Esquerre, Damien; Brennan, Ian; Donnellan, Stephen; Keogh, Scott (2022), Evolutionary models demonstrate rapid and adaptive diversification of Australo-Papuan pythons, Dryad, Dataset,
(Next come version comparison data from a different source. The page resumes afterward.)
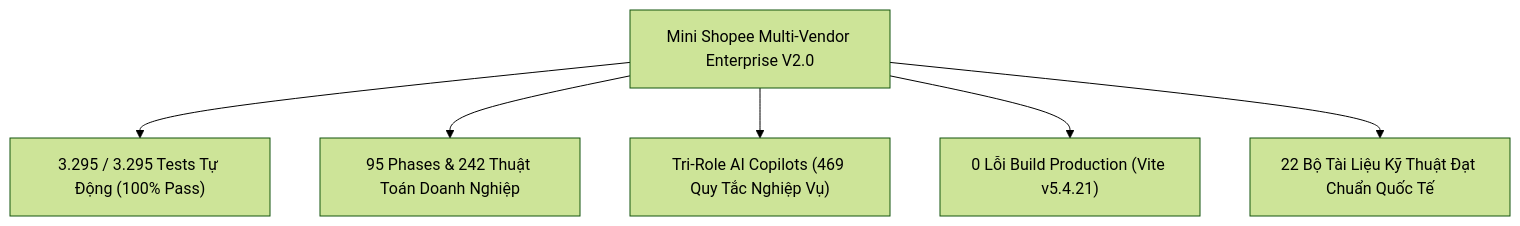
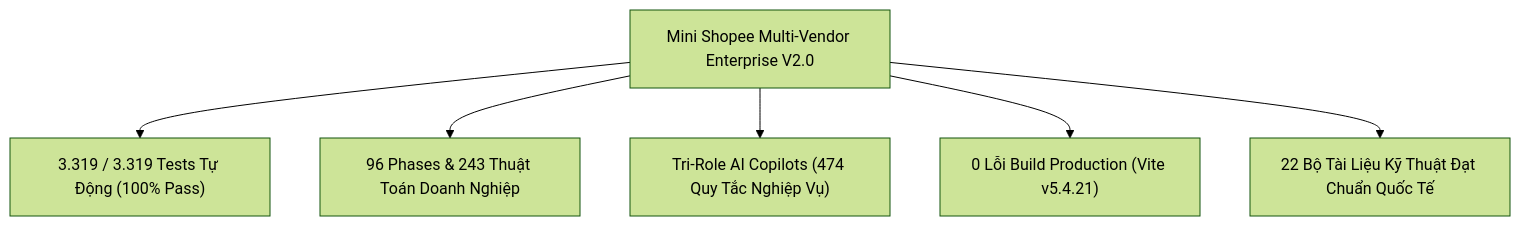
Before and after one commit to JiaysTM17/Fullstack-Ecommerce: the first of 2 diagrams in docs/DANH_MUC_HO_SO_BAN_GIAO_VA_TONG_QUAN_DU_AN.md, drawn with Mermaid (forest theme). The commit also changed other lines of this file and 10 other files, not shown here.

````diff
--- a/docs/DANH_MUC_HO_SO_BAN_GIAO_VA_TONG_QUAN_DU_AN.md
+++ b/docs/DANH_MUC_HO_SO_BAN_GIAO_VA_TONG_QUAN_DU_AN.md
@@ -21,9 +21,9 @@
 ```mermaid
 graph TD
     System["Mini Shopee Multi-Vendor Enterprise V2.0"]
-    System --> Stat1["3.295 / 3.295 Tests Tự Động (100% Pass)"]
-    System --> Stat2["95 Phases & 242 Thuật Toán Doanh Nghiệp"]
-    System --> Stat3["Tri-Role AI Copilots (469 Quy Tắc Nghiệp Vụ)"]
+    System --> Stat1["3.319 / 3.319 Tests Tự Động (100% Pass)"]
+    System --> Stat2["96 Phases & 243 Thuật Toán Doanh Nghiệp"]
+    System --> Stat3["Tri-Role AI Copilots (474 Quy Tắc Nghiệp Vụ)"]
     System --> Stat4["0 Lỗi Build Production (Vite v5.4.21)"]
     System --> Stat5["22 Bộ Tài Liệu Kỹ Thuật Đạt Chuẩn Quốc Tế"]
 ```
````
Lineages may diversify when they encounter available ecological niches. Adaptive divergence by ecological opportunity often appears to follow the invasion of a new environment with open ecological space. This evolutionary process is hypothesized to explain the explosive diversification of numerous Australian vertebrate groups following the collision of the Eurasian and Australian plates 25 million years ago. One of these groups is the pythons, which demonstrate their greatest phenotypic and ecological diversity in Australo-Papua (Australia and New Guinea). Here, using an updated and near complete time-calibrated phylogenomic hypothesis of the group, we show that following invasion of this region, pythons experienced a sudden burst of speciation rates coupled with multiple instances of accelerated phenotypic evolution in head and body shape and body size. These results are consistent with adaptive radiation theory with an initial rapid niche filling phase and later slow-down approaching niche saturation. We discuss these findings in the context of other Australo-Papuan adaptive radiations and the importance of incorporating adaptive diversification systems that are not extraordinarily species-rich but ecomorphologically diverse to understand how biodiversity is generated.


Australian Research Council